    Another type of delivery system is pulmonary, which means the medication is absorbed through your lungs. An example of this type would be an inhaler, which quickly treats any lung issues by moving from your mouth through your airwaves. This type of system is rarely used for anything other than lung issues, but is extremely effective and acts swiftly. A great quality of a pulmonary delivery system is that you don’t have to concern yourself with any dietary conflicts, such as waiting to use until you have a full stomach.


    Transdermal delivery systems are those where the medication is absorbed through your skin. Some drugs that fall under this category are nicotine patches for quitting smoking, estrogen and testosterone drugs, and some types of birth control. A downside to transdermal medications is that they may cause skin issues where the drug was administered, such as a rash or flaking skin. 


    Another type that most individuals are familiar with is injectable medication. This delivery system is how we distribute things like vaccines, as well as some forms of antidepressants, birth control, and morphine. This is a great way to distribute medication to those who are unable to swallow, breathe, etc, such as an unconscious patient. Injectable medications can take a variety of routes depending on what type of drug they are – subcutaneous (which go under the skin), intramuscular (muscle), intravenous (vein), and intrathecal (spinal cord).

    Ocular and Otic

    Ocular medications are delivered to the body through the eye. A common example of this would be eye drops for allergies, or treatment for pink eye. This type of system is usually used for eye-related diseases and ailments and not for issues elsewhere in the body. Similarly, otic medications are distributed via ear canal and treat issues within the ear, such drops that provide relief for ear infections.

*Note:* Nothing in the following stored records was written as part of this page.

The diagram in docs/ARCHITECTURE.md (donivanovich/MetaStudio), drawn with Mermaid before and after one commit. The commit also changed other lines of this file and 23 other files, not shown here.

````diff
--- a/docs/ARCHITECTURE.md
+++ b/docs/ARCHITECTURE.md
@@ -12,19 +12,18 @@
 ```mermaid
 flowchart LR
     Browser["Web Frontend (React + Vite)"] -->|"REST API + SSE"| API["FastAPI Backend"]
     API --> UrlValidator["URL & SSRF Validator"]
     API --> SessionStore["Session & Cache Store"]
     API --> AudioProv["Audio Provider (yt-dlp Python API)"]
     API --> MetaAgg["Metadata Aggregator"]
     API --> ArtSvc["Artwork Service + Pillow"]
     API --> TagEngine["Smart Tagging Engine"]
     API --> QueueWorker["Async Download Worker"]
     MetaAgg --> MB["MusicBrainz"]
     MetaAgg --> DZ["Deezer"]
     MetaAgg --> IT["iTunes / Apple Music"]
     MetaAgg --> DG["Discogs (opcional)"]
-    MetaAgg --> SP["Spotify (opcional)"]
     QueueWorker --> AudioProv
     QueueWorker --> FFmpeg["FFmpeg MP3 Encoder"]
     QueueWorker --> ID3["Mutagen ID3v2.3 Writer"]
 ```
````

    While many find the thought of vaginal or anal medicine delivery offputting, it can be extremely effective for treating certain ailments. While many are familiar with suppositories for things like a yeast infection or hemorrhoids, they’re also available for drugs that help with anxiety, allergies, and nausea. Hemorrhoid cream is considered a local anesthetic. It works on nerves in the skin to block or reduce the feeling of pain and itching.